EXERCISE PROMPT »
In the copy, include every entry exactly but none of the pictures.

RECORD SET »
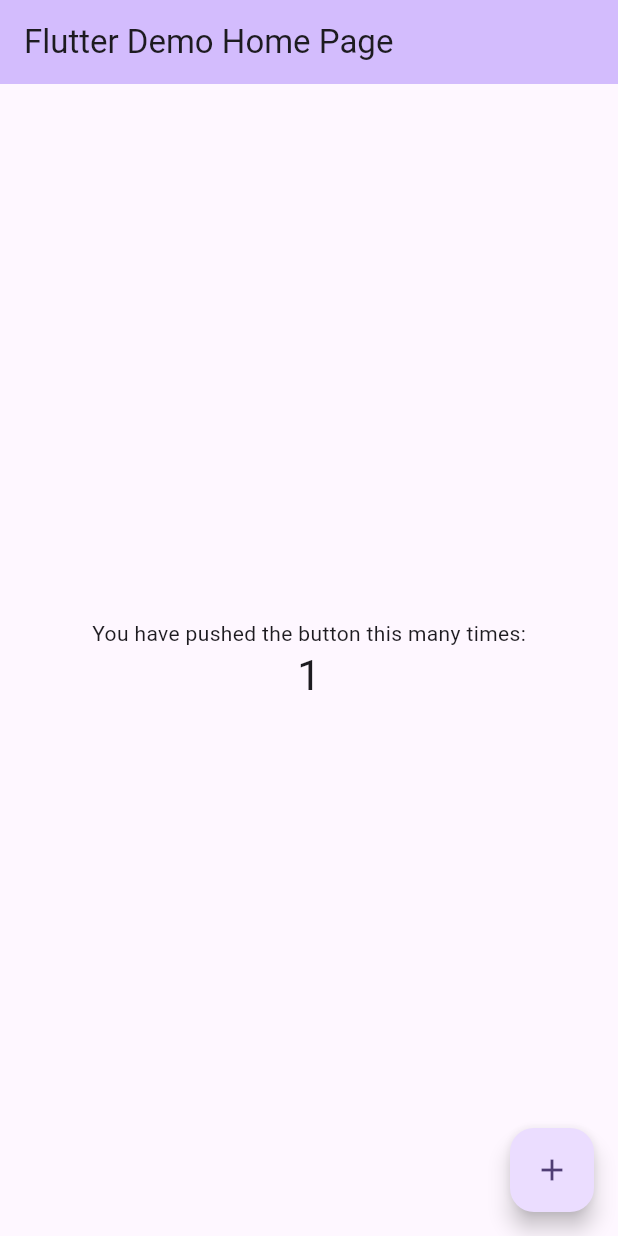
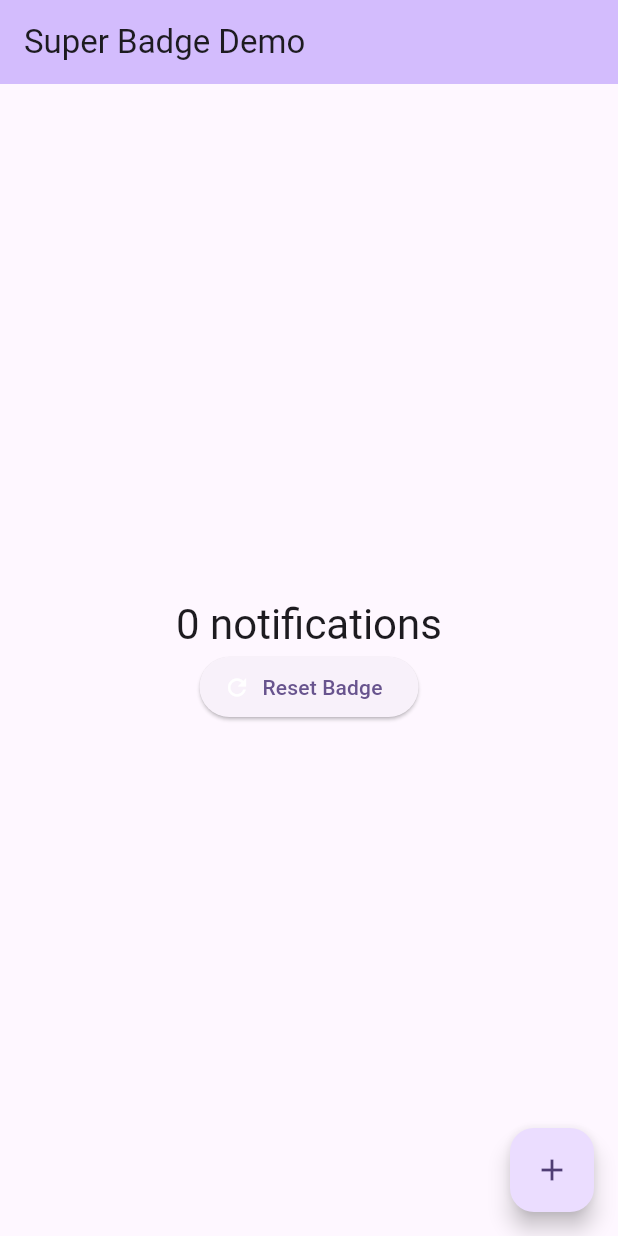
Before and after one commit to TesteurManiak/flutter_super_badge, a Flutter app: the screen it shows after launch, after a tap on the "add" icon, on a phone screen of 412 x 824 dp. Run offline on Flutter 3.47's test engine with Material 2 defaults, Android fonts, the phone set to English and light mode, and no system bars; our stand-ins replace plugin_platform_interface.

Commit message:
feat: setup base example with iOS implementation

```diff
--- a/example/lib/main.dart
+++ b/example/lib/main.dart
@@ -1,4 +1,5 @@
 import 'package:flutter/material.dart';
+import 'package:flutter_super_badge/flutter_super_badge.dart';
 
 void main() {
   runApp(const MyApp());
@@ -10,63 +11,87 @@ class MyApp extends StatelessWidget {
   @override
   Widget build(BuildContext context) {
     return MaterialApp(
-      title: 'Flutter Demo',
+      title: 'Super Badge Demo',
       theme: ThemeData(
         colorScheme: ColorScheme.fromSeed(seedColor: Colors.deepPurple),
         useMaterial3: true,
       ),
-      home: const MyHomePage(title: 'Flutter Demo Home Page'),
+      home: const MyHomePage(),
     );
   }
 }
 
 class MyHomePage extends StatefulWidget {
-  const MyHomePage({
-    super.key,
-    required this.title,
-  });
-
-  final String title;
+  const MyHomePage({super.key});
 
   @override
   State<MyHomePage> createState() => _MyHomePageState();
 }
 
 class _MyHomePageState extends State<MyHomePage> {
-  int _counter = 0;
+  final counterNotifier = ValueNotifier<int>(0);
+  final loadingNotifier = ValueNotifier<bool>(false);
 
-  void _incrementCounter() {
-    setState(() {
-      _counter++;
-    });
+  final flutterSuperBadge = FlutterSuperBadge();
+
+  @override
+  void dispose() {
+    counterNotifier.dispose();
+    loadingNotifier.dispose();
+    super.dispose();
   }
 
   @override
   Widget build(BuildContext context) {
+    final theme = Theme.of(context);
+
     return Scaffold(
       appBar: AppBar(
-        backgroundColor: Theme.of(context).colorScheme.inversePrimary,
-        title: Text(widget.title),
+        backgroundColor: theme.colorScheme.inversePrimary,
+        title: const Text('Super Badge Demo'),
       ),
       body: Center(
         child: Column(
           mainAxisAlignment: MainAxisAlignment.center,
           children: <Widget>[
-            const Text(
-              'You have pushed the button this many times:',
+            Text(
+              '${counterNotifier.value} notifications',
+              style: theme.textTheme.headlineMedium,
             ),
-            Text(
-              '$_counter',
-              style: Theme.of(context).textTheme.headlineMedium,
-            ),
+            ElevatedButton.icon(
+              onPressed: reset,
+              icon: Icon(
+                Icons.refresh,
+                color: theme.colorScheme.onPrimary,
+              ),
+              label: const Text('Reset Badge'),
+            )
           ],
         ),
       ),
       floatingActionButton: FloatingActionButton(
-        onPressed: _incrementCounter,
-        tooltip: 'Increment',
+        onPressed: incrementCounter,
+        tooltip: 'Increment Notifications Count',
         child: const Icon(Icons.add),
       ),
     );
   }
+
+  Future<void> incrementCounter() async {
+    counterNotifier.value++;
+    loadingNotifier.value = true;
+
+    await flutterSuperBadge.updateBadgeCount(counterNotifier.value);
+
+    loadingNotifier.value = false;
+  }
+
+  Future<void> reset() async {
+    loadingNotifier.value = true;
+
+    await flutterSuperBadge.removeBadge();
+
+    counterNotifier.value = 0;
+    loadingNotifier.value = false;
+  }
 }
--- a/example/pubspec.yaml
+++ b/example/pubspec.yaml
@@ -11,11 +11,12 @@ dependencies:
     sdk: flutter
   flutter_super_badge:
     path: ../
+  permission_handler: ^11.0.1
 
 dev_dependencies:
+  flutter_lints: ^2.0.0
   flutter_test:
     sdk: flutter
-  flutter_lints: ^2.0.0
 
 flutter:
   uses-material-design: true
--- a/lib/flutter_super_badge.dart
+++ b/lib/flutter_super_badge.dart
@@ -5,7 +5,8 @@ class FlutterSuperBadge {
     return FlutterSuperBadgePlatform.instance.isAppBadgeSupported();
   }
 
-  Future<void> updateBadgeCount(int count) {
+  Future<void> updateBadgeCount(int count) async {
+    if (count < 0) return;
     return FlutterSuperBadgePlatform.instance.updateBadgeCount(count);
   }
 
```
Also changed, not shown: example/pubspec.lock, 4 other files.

ANSWER TO THIS TASK »
Before and after one commit to TesteurManiak/flutter_super_badge, a Flutter app: the screen it shows after launch, after a tap on the "add" icon, on a phone screen of 412 x 824 dp. Run offline on Flutter 3.47's test engine with Material 2 defaults, Android fonts, the phone set to English and light mode, and no system bars; our stand-ins replace plugin_platform_interface.

Commit message:
feat: setup base example with iOS implementation

```diff
--- a/example/lib/main.dart
+++ b/example/lib/main.dart
@@ -1,4 +1,5 @@
 import 'package:flutter/material.dart';
+import 'package:flutter_super_badge/flutter_super_badge.dart';
 
 void main() {
   runApp(const MyApp());
@@ -10,63 +11,87 @@ class MyApp extends StatelessWidget {
   @override
   Widget build(BuildContext context) {
     return MaterialApp(
-      title: 'Flutter Demo',
+      title: 'Super Badge Demo',
       theme: ThemeData(
         colorScheme: ColorScheme.fromSeed(seedColor: Colors.deepPurple),
         useMaterial3: true,
       ),
-      home: const MyHomePage(title: 'Flutter Demo Home Page'),
+      home: const MyHomePage(),
     );
   }
 }
 
 class MyHomePage extends StatefulWidget {
-  const MyHomePage({
-    super.key,
-    required this.title,
-  });
-
-  final String title;
+  const MyHomePage({super.key});
 
   @override
   State<MyHomePage> createState() => _MyHomePageState();
 }
 
 class _MyHomePageState extends State<MyHomePage> {
-  int _counter = 0;
+  final counterNotifier = ValueNotifier<int>(0);
+  final loadingNotifier = ValueNotifier<bool>(false);
 
-  void _incrementCounter() {
-    setState(() {
-      _counter++;
-    });
+  final flutterSuperBadge = FlutterSuperBadge();
+
+  @override
+  void dispose() {
+    counterNotifier.dispose();
+    loadingNotifier.dispose();
+    super.dispose();
   }
 
   @override
   Widget build(BuildContext context) {
+    final theme = Theme.of(context);
+
     return Scaffold(
       appBar: AppBar(
-        backgroundColor: Theme.of(context).colorScheme.inversePrimary,
-        title: Text(widget.title),
+        backgroundColor: theme.colorScheme.inversePrimary,
+        title: const Text('Super Badge Demo'),
       ),
       body: Center(
         child: Column(
           mainAxisAlignment: MainAxisAlignment.center,
           children: <Widget>[
-            const Text(
-              'You have pushed the button this many times:',
+            Text(
+              '${counterNotifier.value} notifications',
+              style: theme.textTheme.headlineMedium,
             ),
-            Text(
-              '$_counter',
-              style: Theme.of(context).textTheme.headlineMedium,
-            ),
+            ElevatedButton.icon(
+              onPressed: reset,
+              icon: Icon(
+                Icons.refresh,
+                color: theme.colorScheme.onPrimary,
+              ),
+              label: const Text('Reset Badge'),
+            )
           ],
         ),
       ),
       floatingActionButton: FloatingActionButton(
-        onPressed: _incrementCounter,
-        tooltip: 'Increment',
+        onPressed: incrementCounter,
+        tooltip: 'Increment Notifications Count',
         child: const Icon(Icons.add),
       ),
     );
   }
+
+  Future<void> incrementCounter() async {
+    counterNotifier.value++;
+    loadingNotifier.value = true;
+
+    await flutterSuperBadge.updateBadgeCount(counterNotifier.value);
+
+    loadingNotifier.value = false;
+  }
+
+  Future<void> reset() async {
+    loadingNotifier.value = true;
+
+    await flutterSuperBadge.removeBadge();
+
+    counterNotifier.value = 0;
+    loadingNotifier.value = false;
+  }
 }
--- a/example/pubspec.yaml
+++ b/example/pubspec.yaml
@@ -11,11 +11,12 @@ dependencies:
     sdk: flutter
   flutter_super_badge:
     path: ../
+  permission_handler: ^11.0.1
 
 dev_dependencies:
+  flutter_lints: ^2.0.0
   flutter_test:
     sdk: flutter
-  flutter_lints: ^2.0.0
 
 flutter:
   uses-material-design: true
--- a/lib/flutter_super_badge.dart
+++ b/lib/flutter_super_badge.dart
@@ -5,7 +5,8 @@ class FlutterSuperBadge {
     return FlutterSuperBadgePlatform.instance.isAppBadgeSupported();
   }
 
-  Future<void> updateBadgeCount(int count) {
+  Future<void> updateBadgeCount(int count) async {
+    if (count < 0) return;
     return FlutterSuperBadgePlatform.instance.updateBadgeCount(count);
   }
 
```
Also changed, not shown: example/pubspec.lock, 4 other files.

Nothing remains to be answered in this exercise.